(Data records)
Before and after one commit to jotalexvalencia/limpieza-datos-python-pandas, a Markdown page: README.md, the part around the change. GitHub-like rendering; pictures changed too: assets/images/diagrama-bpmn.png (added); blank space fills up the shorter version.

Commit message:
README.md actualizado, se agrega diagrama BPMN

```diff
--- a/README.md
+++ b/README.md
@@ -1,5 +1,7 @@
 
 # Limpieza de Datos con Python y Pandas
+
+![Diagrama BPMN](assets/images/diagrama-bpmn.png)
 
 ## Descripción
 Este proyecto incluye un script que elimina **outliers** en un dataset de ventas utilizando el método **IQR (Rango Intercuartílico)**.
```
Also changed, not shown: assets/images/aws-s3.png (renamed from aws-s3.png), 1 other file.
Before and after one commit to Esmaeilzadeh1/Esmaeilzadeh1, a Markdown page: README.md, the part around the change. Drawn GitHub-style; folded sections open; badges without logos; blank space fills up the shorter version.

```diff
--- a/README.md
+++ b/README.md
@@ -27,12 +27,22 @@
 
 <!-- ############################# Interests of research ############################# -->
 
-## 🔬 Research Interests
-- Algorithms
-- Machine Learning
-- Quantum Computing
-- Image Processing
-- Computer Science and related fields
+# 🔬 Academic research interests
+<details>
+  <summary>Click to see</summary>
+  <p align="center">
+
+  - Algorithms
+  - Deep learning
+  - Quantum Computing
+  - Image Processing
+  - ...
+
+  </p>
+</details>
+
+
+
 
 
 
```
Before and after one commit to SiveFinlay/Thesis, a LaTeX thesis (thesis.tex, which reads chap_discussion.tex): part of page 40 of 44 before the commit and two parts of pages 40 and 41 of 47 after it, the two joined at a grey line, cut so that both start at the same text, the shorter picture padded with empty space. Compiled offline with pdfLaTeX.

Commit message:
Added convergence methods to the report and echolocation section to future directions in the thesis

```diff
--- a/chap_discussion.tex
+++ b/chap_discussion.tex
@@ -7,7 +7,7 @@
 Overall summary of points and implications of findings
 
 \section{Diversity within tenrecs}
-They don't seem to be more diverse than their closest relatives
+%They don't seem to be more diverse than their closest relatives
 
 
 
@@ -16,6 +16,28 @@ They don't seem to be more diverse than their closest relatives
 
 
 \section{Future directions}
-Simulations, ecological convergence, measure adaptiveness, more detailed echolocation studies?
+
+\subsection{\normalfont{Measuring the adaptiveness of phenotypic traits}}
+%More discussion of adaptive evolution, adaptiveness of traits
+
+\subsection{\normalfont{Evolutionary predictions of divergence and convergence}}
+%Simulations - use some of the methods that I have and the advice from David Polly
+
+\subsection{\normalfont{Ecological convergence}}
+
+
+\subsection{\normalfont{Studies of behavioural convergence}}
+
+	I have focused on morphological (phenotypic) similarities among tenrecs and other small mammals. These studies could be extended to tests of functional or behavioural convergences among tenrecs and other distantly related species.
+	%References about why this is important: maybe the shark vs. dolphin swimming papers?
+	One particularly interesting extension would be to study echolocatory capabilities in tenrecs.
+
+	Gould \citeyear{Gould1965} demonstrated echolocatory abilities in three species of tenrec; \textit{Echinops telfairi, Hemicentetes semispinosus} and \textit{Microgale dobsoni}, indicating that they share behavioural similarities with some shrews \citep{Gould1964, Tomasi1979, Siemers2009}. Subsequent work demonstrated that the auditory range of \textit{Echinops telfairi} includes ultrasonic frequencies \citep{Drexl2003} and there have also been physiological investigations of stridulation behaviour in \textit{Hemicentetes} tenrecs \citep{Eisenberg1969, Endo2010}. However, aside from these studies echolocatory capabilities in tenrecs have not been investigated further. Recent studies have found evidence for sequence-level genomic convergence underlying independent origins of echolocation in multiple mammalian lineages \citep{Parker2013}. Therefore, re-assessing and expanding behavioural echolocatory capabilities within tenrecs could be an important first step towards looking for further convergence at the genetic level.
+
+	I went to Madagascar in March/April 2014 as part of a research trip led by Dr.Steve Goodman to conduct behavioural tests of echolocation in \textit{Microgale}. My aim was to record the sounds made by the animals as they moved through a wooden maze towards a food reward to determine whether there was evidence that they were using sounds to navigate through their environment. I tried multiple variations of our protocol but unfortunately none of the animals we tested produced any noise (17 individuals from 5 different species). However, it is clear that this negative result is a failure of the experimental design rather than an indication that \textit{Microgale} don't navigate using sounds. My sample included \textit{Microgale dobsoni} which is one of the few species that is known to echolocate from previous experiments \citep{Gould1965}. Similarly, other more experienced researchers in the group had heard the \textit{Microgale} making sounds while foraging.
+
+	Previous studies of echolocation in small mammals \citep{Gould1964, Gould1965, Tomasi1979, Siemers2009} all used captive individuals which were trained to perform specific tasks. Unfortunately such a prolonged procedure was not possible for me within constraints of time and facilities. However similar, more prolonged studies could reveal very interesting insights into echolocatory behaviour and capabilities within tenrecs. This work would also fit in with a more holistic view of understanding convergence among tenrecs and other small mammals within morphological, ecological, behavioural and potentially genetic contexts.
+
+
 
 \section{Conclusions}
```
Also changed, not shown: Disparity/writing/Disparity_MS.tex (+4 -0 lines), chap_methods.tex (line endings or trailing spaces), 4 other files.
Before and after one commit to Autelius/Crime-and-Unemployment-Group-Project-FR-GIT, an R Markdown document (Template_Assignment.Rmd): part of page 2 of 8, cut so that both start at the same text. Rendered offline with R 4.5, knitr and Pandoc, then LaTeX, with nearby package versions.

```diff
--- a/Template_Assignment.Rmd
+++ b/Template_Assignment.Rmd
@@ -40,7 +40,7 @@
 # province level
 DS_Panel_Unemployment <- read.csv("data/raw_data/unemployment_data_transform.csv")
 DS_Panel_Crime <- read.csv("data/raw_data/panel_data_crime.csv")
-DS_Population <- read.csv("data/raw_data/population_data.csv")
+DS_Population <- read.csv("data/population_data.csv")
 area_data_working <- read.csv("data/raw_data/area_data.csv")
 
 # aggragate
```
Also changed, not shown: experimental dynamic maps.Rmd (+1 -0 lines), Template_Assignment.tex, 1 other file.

Task to carry out> Repeat each record exactly, leaving nothing out.

Exercise solution>
Before and after one commit to jotalexvalencia/limpieza-datos-python-pandas, a Markdown page: README.md, the part around the change. GitHub-like rendering; pictures changed too: assets/images/diagrama-bpmn.png (added); blank space fills up the shorter version.

Commit message:
README.md actualizado, se agrega diagrama BPMN

```diff
--- a/README.md
+++ b/README.md
@@ -1,5 +1,7 @@
 
 # Limpieza de Datos con Python y Pandas
+
+![Diagrama BPMN](assets/images/diagrama-bpmn.png)
 
 ## Descripción
 Este proyecto incluye un script que elimina **outliers** en un dataset de ventas utilizando el método **IQR (Rango Intercuartílico)**.
```
Also changed, not shown: assets/images/aws-s3.png (renamed from aws-s3.png), 1 other file.
Before and after one commit to Esmaeilzadeh1/Esmaeilzadeh1, a Markdown page: README.md, the part around the change. Drawn GitHub-style; folded sections open; badges without logos; blank space fills up the shorter version.

```diff
--- a/README.md
+++ b/README.md
@@ -27,12 +27,22 @@
 
 <!-- ############################# Interests of research ############################# -->
 
-## 🔬 Research Interests
-- Algorithms
-- Machine Learning
-- Quantum Computing
-- Image Processing
-- Computer Science and related fields
+# 🔬 Academic research interests
+<details>
+  <summary>Click to see</summary>
+  <p align="center">
+
+  - Algorithms
+  - Deep learning
+  - Quantum Computing
+  - Image Processing
+  - ...
+
+  </p>
+</details>
+
+
+
 
 
 
```
Before and after one commit to SiveFinlay/Thesis, a LaTeX thesis (thesis.tex, which reads chap_discussion.tex): part of page 40 of 44 before the commit and two parts of pages 40 and 41 of 47 after it, the two joined at a grey line, cut so that both start at the same text, the shorter picture padded with empty space. Compiled offline with pdfLaTeX.

Commit message:
Added convergence methods to the report and echolocation section to future directions in the thesis

```diff
--- a/chap_discussion.tex
+++ b/chap_discussion.tex
@@ -7,7 +7,7 @@
 Overall summary of points and implications of findings
 
 \section{Diversity within tenrecs}
-They don't seem to be more diverse than their closest relatives
+%They don't seem to be more diverse than their closest relatives
 
 
 
@@ -16,6 +16,28 @@ They don't seem to be more diverse than their closest relatives
 
 
 \section{Future directions}
-Simulations, ecological convergence, measure adaptiveness, more detailed echolocation studies?
+
+\subsection{\normalfont{Measuring the adaptiveness of phenotypic traits}}
+%More discussion of adaptive evolution, adaptiveness of traits
+
+\subsection{\normalfont{Evolutionary predictions of divergence and convergence}}
+%Simulations - use some of the methods that I have and the advice from David Polly
+
+\subsection{\normalfont{Ecological convergence}}
+
+
+\subsection{\normalfont{Studies of behavioural convergence}}
+
+	I have focused on morphological (phenotypic) similarities among tenrecs and other small mammals. These studies could be extended to tests of functional or behavioural convergences among tenrecs and other distantly related species.
+	%References about why this is important: maybe the shark vs. dolphin swimming papers?
+	One particularly interesting extension would be to study echolocatory capabilities in tenrecs.
+
+	Gould \citeyear{Gould1965} demonstrated echolocatory abilities in three species of tenrec; \textit{Echinops telfairi, Hemicentetes semispinosus} and \textit{Microgale dobsoni}, indicating that they share behavioural similarities with some shrews \citep{Gould1964, Tomasi1979, Siemers2009}. Subsequent work demonstrated that the auditory range of \textit{Echinops telfairi} includes ultrasonic frequencies \citep{Drexl2003} and there have also been physiological investigations of stridulation behaviour in \textit{Hemicentetes} tenrecs \citep{Eisenberg1969, Endo2010}. However, aside from these studies echolocatory capabilities in tenrecs have not been investigated further. Recent studies have found evidence for sequence-level genomic convergence underlying independent origins of echolocation in multiple mammalian lineages \citep{Parker2013}. Therefore, re-assessing and expanding behavioural echolocatory capabilities within tenrecs could be an important first step towards looking for further convergence at the genetic level.
+
+	I went to Madagascar in March/April 2014 as part of a research trip led by Dr.Steve Goodman to conduct behavioural tests of echolocation in \textit{Microgale}. My aim was to record the sounds made by the animals as they moved through a wooden maze towards a food reward to determine whether there was evidence that they were using sounds to navigate through their environment. I tried multiple variations of our protocol but unfortunately none of the animals we tested produced any noise (17 individuals from 5 different species). However, it is clear that this negative result is a failure of the experimental design rather than an indication that \textit{Microgale} don't navigate using sounds. My sample included \textit{Microgale dobsoni} which is one of the few species that is known to echolocate from previous experiments \citep{Gould1965}. Similarly, other more experienced researchers in the group had heard the \textit{Microgale} making sounds while foraging.
+
+	Previous studies of echolocation in small mammals \citep{Gould1964, Gould1965, Tomasi1979, Siemers2009} all used captive individuals which were trained to perform specific tasks. Unfortunately such a prolonged procedure was not possible for me within constraints of time and facilities. However similar, more prolonged studies could reveal very interesting insights into echolocatory behaviour and capabilities within tenrecs. This work would also fit in with a more holistic view of understanding convergence among tenrecs and other small mammals within morphological, ecological, behavioural and potentially genetic contexts.
+
+
 
 \section{Conclusions}
```
Also changed, not shown: Disparity/writing/Disparity_MS.tex (+4 -0 lines), chap_methods.tex (line endings or trailing spaces), 4 other files.
Before and after one commit to Autelius/Crime-and-Unemployment-Group-Project-FR-GIT, an R Markdown document (Template_Assignment.Rmd): part of page 2 of 8, cut so that both start at the same text. Rendered offline with R 4.5, knitr and Pandoc, then LaTeX, with nearby package versions.

```diff
--- a/Template_Assignment.Rmd
+++ b/Template_Assignment.Rmd
@@ -40,7 +40,7 @@
 # province level
 DS_Panel_Unemployment <- read.csv("data/raw_data/unemployment_data_transform.csv")
 DS_Panel_Crime <- read.csv("data/raw_data/panel_data_crime.csv")
-DS_Population <- read.csv("data/raw_data/population_data.csv")
+DS_Population <- read.csv("data/population_data.csv")
 area_data_working <- read.csv("data/raw_data/area_data.csv")
 
 # aggragate
```
Also changed, not shown: experimental dynamic maps.Rmd (+1 -0 lines), Template_Assignment.tex, 1 other file.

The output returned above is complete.